That’s my challenge to the next generation of feminists.

President Obama said in his inaugural address: “The world has changed, and we must change with it.” Nowhere is this more true than in the arena of women’s rights, including reproductive justice.

Some, like Lars Larson, will think we’re turning the world upside down. What we’re really doing is setting the world aright.

Why Appearances Matter–and Corrupt

In response to comments both pro and con on my previous post here, I have been thinking a lot about why it matters that Sarah Palin uses her looks, her cutesy down-home phrases, her flirty moves. All politicians use whatever it is they’ve got to appeal to voters, after all.

In fact, each and every one of us uses whatever we’ve got to appeal to our “publics”, even if that’s only to negotiate who’s cooking dinner tonight within our immediate families.

Goodness knows, I use my Texas sayings and small town upbringing all the time in my speeches and writing. I do it to engage people, because I like those stories, and because it authentically shares a lot about who I am. I also own up to wearing lipstick, and I have a penchant for clothing that is both tailored and just a tad funky, like Sarah Palin’s black suit, severe but for the peplum flourish.

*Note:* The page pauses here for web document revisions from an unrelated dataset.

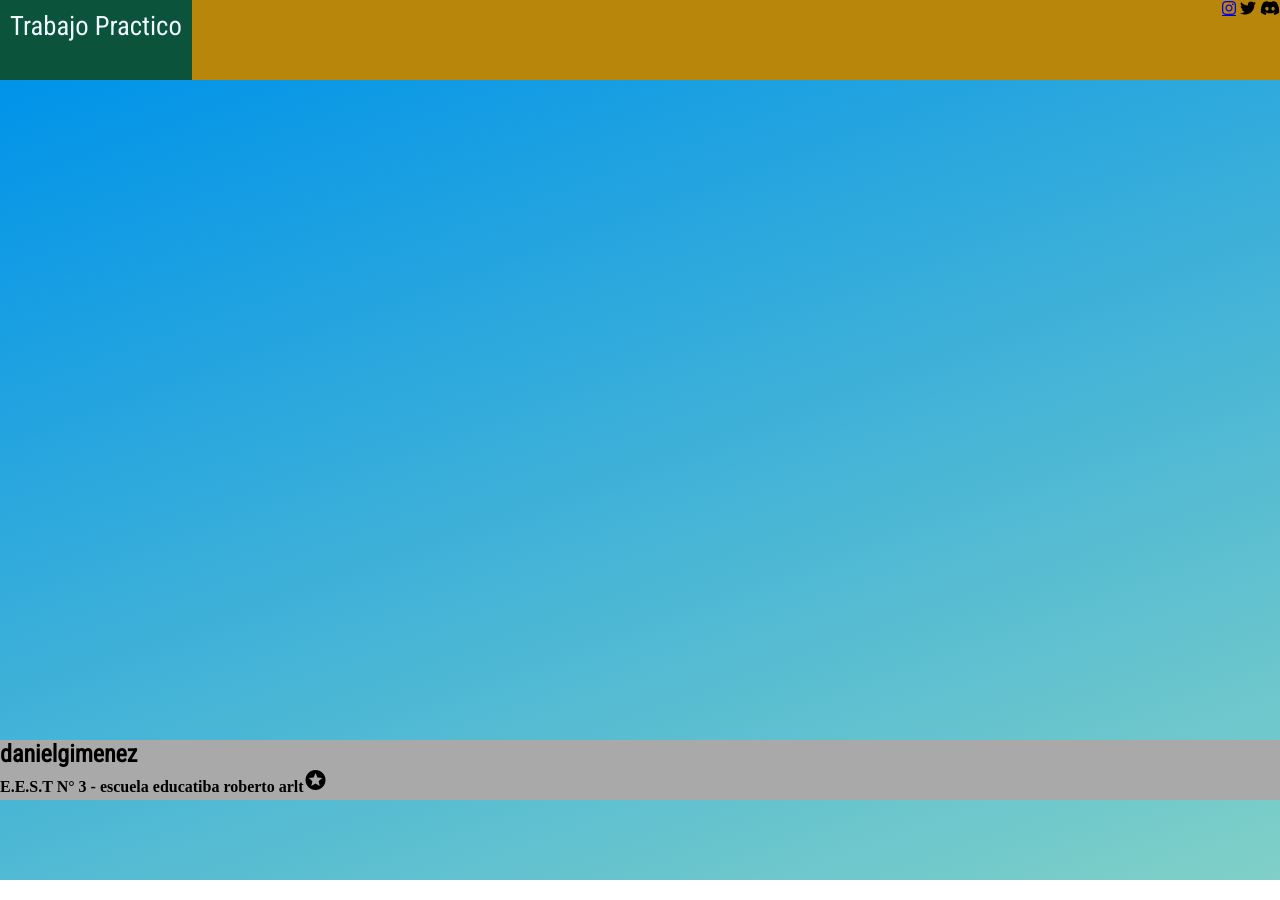
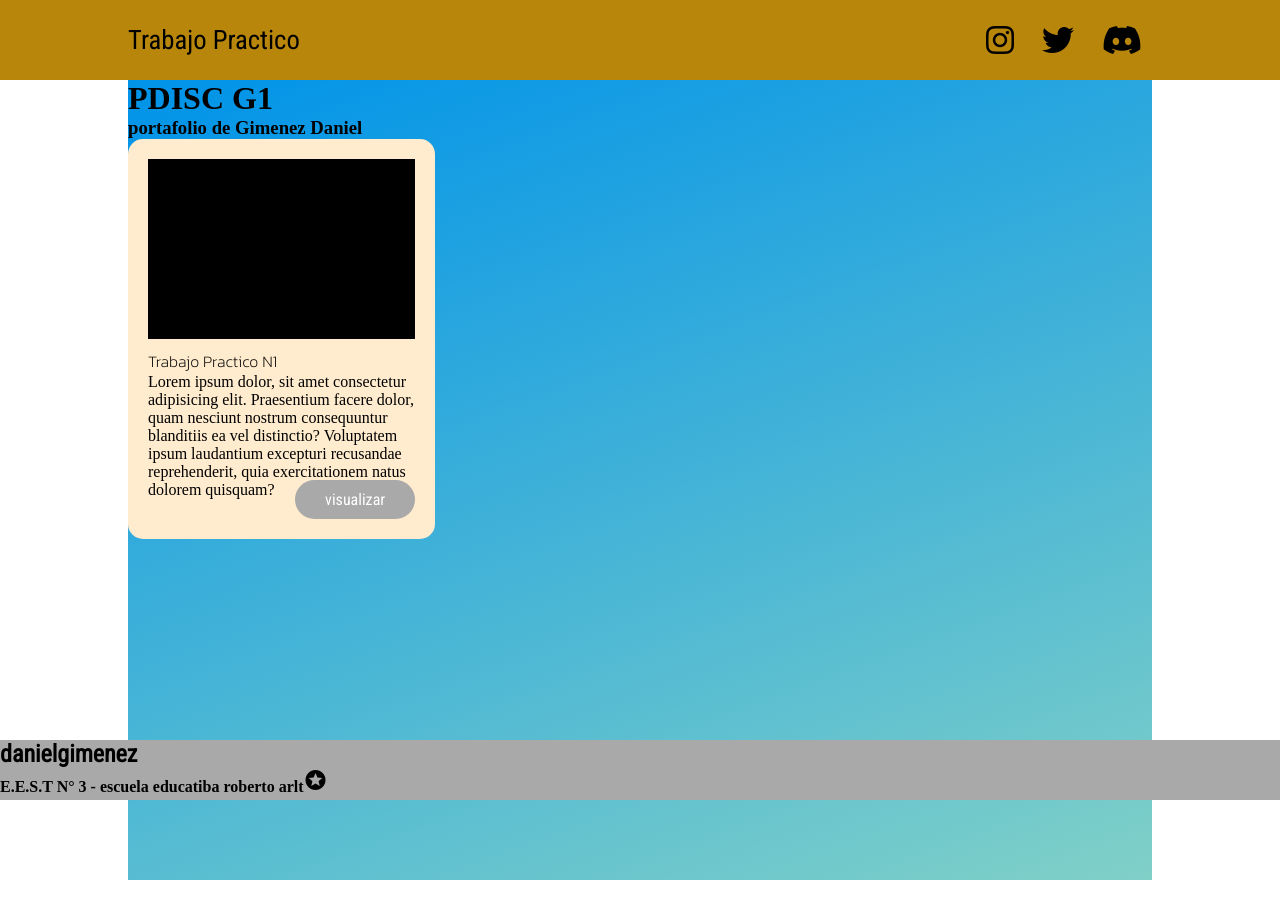
Before and after one commit to IvanRossin1/tpchaza, a plain HTML site: page index.html in a window 1280 px wide. Drawn offline with Linux system fonts and the light colour scheme.

Commit message:
guardacion

```diff
--- a/css/colores.css
+++ b/css/colores.css
@@ -22,17 +22,66 @@ header {
   height: 80px;
   width: 100%;
   margin: auto; /* messive para centrar un elementoque no ocupe el 100% del espacio */
+  padding: 0 10%;
   display: flex;
   justify-content: space-between;
+  align-items: center;
 }
+/* tamaños de texto principal */
 header .mark {
-  background-color: rgb(11, 83, 59);
-  color: aliceblue;
-  padding: 10px;
   font-size: 20pt;
 }
+/* tamaños de los logos */
 header .social {
+  font-size: 24pt;
 }
+/* separacion de los logos */
+.social a {
+  margin: 10px;
+  text-decoration: none;
+  color: black;
+}
+
+.social a:hover {
+  color: aqua;
+  text-shadow: 0 0 6px rgb(180, 27, 27);
+}
+
+.card {
+  position: relative;
+  height: 400px;
+  width: 30%;
+  background-color: blanchedalmond;
+  padding: 20px;
+  border-radius: 15px;
+}
+
+.card .img {
+  width: 100%;
+  height: 50%;
+  background-color: black;
+  margin-bottom: 10px;
+}
+
+.card .titulo {
+  font-size: 18;
+}
+.card .boton {
+  position: absolute;
+  background-color: darkgray;
+  padding: 10px 30px;
+  color: white;
+  text-decoration: none;
+  font-size: 12pt;
+  bottom: 20px;
+  right: 20px;
+  border-radius: 30px;
+}
+.card .boton:hover {
+  background-color: aqua;
+  box-shadow: 0 0 6px rgb(180, 27, 27);
+}
+
 footer {
   height: 60px;
   width: 100%;
@@ -42,7 +91,8 @@ footer {
 }
 .contenido {
   height: 800px;
-  width: 100%;
+  width: 80%;
+  margin: auto;
   background-color: #0093e9;
   background-image: linear-gradient(160deg, #0093e9 0%, #80d0c7 100%);
   margin-bottom: 20px;
--- a/index.html
+++ b/index.html
@@ -28,12 +28,29 @@
           class="fa-brands fa-instagram"
         >
         </a>
-        <i class="fa-brands fa-twitter"></i>
-        <i class="fa-brands fa-discord"></i>
+        <a class="fa-brands fa-twitter"></a>
+        <a class="fa-brands fa-discord"></a>
       </div>
     </header>
 
-    <div class="contenido"></div>
+    <div class="contenido">
+      <div class="portafolio">
+        <h1>PDISC G1</h1>
+        <h3>portafolio de Gimenez Daniel</h3>
+      </div>
+
+      <div class="card">
+        <div class="img"></div>
+        <div class="titulo kanit">Trabajo Practico N1</div>
+        <div class="desc">
+          Lorem ipsum dolor, sit amet consectetur adipisicing elit. Praesentium
+          facere dolor, quam nesciunt nostrum consequuntur blanditiis ea vel
+          distinctio? Voluptatem ipsum laudantium excepturi recusandae
+          reprehenderit, quia exercitationem natus dolorem quisquam?
+        </div>
+        <a href="#" class="boton roboto">visualizar</a>
+      </div>
+    </div>
 
     <footer>
       <h2 class="roboto">danielgimenez</h2>
```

In our society, it is well known if not well acknowledged that physical appearance makes a big difference in how positively we are received by others, however fair or unfair that may be. And that there is always some element of sexual tension in attractiveness, however, much we might try to take that out of the equation.

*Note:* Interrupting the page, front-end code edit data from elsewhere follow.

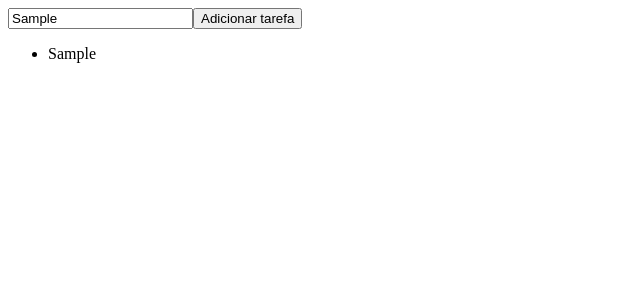
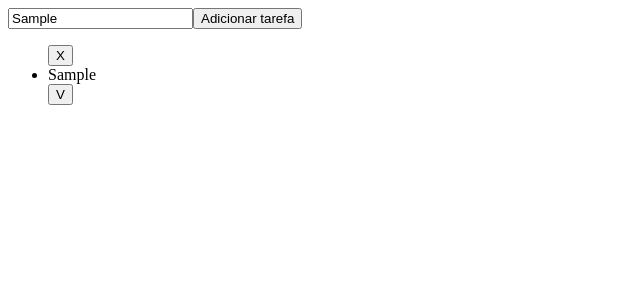
Before and after one commit to F4ELL/React-To-Do, a React (Create React App) app: page / in a window 1280 px wide. Both pictures are taken after typing "Sample" into the empty fields and a click on the button "Adicionar tarefa". Shown: the top 300 px of the page, without its empty margins (0-640 px from the left). Built offline with nearby package versions, Linux system fonts and the light colour scheme.

Commit message:
feat: create buttons

```diff
--- a/src/App.js
+++ b/src/App.js
@@ -8,14 +8,18 @@ function App() {
   const [ listTasks, setListTasks ] = useState([]);
 
   const createTask = () => {
-    setListTasks(listTasks => [...listTasks, {id: listTasks.length, title: task, isCompleted: false}]);
+    if(task === ''){
+      alert("Digite uma tarefa!");
+    } else{
+      setListTasks(listTasks => [...listTasks, {id: listTasks.length, title: task, isCompleted: false}]);
+    }
   }
 
   return (
     <>
       <Inputbar handleTextTask={setTask}/>
       <Button textButton="Adicionar tarefa" handleButton={() => createTask()} />
-      <List allTasks={listTasks}/>
+      <List allTasks={listTasks} />
     </>
   );
 }
--- /dev/null
+++ b/src/components/Check/StyledCheck.js
@@ -0,0 +1,5 @@
+import styled from 'styled-components';
+
+export const StyledCheck = styled.button`
+
+`;
--- /dev/null
+++ b/src/components/Check/index.js
@@ -0,0 +1,12 @@
+import React from 'react'
+import { StyledCheck } from './StyledCheck'
+
+function Check() {
+    return (
+        <>
+            <StyledCheck>V</StyledCheck>
+        </>
+    )
+}
+
+export default Check
--- /dev/null
+++ b/src/components/Delete/StyledDelete.js
@@ -0,0 +1,5 @@
+import styled from 'styled-components';
+
+export const StyledDelete = styled.button`
+
+`;
--- /dev/null
+++ b/src/components/Delete/index.js
@@ -0,0 +1,12 @@
+import React from 'react'
+import { StyledDelete } from './StyledDelete'
+
+const Delete = () => {
+    return (
+        <>
+            <StyledDelete>X</StyledDelete>
+        </>
+    )
+}
+
+export default Delete
--- a/src/components/List/index.js
+++ b/src/components/List/index.js
@@ -1,4 +1,6 @@
 import React from 'react'
+import Check from '../Check';
+import Delete from '../Delete';
 import { StyledList } from './StyledList';
 
 export const List = ({ allTasks }) => {
@@ -8,7 +10,11 @@ export const List = ({ allTasks }) => {
                 {allTasks.map((task, index) => (
                     <>
                     {!task.isCompleted &&
-                        <li key={index}>{task.title}</li>
+                        <>
+                            <Delete />
+                            <li key={index}>{task.title}</li>
+                            <Check />
+                        </>
                     }
                     </>
                 ))}
```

But the real issue is that Sarah uses her style and uses it  brazenly to cover up for utter lack of substance. I don’t mean that she’s not smart–she’s plenty smart to have amassed the power she has and to have won the elections she has won. In the big boy power games, as she did in high school basketball, she has always excelled, and as I said in previous posts and comments, you do have to respect her for that.

But power devoid of empathy is dangerous. Power devoid of information is dangerous. Power devoid of actions for the good of others is amoral if not immoral. Power devoid of the honesty and/or perhaps the ability to answer reporters’ questions is devastating to the integrity of the political process. It corrupts, makes a mockery, of democracy.

Abraham Lincoln’s personal narrative of small town, humble beginnings and self-taught law education is revered, not for their own sake but because his political actions served the public good. I see absolutely nothing in Palin’s “accomplishments” except an opportunistic march to power for its own sake. I see much to fear and to fight in the political philosophy to which she has hitched her wagon. I see deliberate dishonesty in her brassy rejection of Gwen Ifill’s debate questions.

The big question raised by Sarah Palin’s candidacy (and John McCain’s choice of her for a running mate) is this: In our Rovian world, where George W. Bush got away with the artful dodge so blatantly–and with the complicity of the mainstream media– have we become so inured to this corrupted way of evaluating people for public office that we’re going to let the right wing get away once again with electing yet another vessel for their mean-spirited agenda?

I say voters’ answer to that this time around must be a resounding “No!”